DATA EXTRACT —
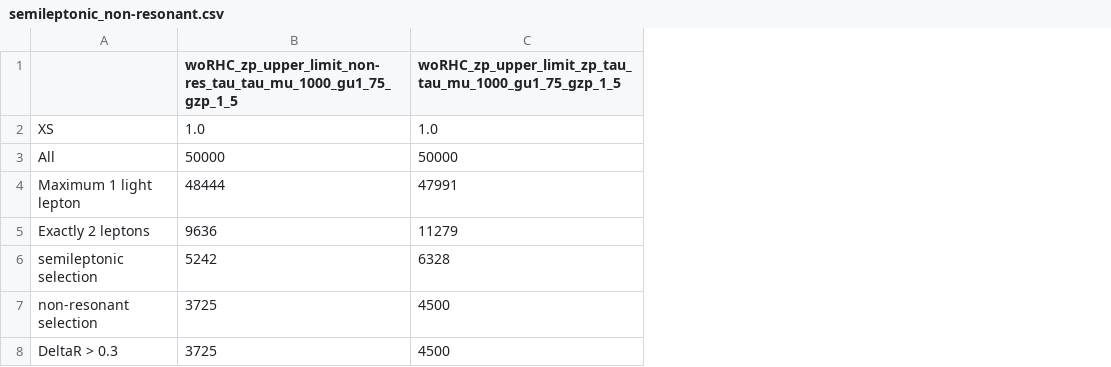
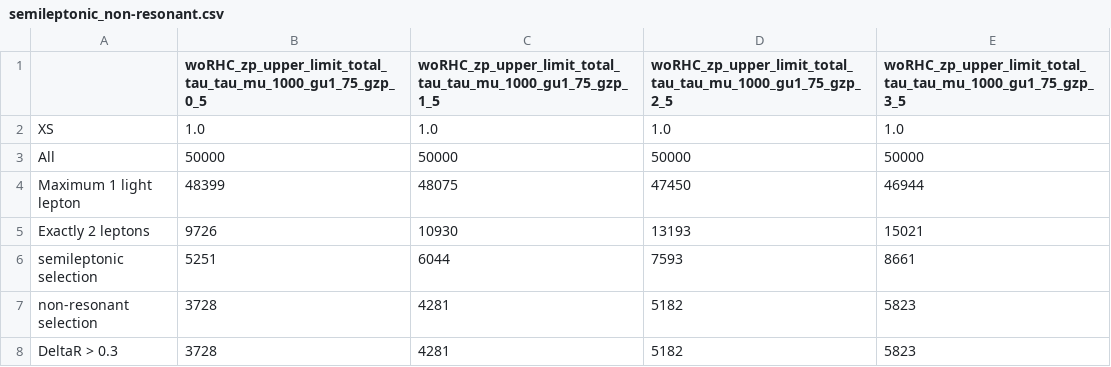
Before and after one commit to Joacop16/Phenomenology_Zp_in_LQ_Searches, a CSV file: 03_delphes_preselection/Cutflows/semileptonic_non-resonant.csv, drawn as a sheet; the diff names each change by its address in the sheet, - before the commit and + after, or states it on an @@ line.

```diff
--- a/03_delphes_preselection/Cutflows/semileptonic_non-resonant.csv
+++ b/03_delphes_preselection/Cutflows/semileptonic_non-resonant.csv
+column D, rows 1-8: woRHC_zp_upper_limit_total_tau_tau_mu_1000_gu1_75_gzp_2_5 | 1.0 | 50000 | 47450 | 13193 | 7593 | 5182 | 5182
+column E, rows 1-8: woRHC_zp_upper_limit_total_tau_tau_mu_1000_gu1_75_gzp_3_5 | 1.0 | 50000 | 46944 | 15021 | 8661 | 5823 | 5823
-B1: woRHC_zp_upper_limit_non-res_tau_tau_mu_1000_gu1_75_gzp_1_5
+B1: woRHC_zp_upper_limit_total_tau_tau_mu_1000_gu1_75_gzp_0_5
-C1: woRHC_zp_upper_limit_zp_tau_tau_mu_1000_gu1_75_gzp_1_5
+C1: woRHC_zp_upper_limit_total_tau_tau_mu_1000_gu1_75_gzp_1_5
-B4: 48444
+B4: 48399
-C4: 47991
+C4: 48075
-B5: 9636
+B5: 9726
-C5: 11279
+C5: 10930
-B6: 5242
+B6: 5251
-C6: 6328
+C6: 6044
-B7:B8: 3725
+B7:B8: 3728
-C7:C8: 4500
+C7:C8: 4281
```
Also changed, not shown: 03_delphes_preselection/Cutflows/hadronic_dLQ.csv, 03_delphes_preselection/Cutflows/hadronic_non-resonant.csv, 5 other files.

TASK PROMPT — Where does the string "column" appear in the records above? Show every line that holds it.

EXPECTED ANSWER —
+column D, rows 1-8: woRHC_zp_upper_limit_total_tau_tau_mu_1000_gu1_75_gzp_2_5 | 1.0 | 50000 | 47450 | 13193 | 7593 | 5182 | 5182
+column E, rows 1-8: woRHC_zp_upper_limit_total_tau_tau_mu_1000_gu1_75_gzp_3_5 | 1.0 | 50000 | 46944 | 15021 | 8661 | 5823 | 5823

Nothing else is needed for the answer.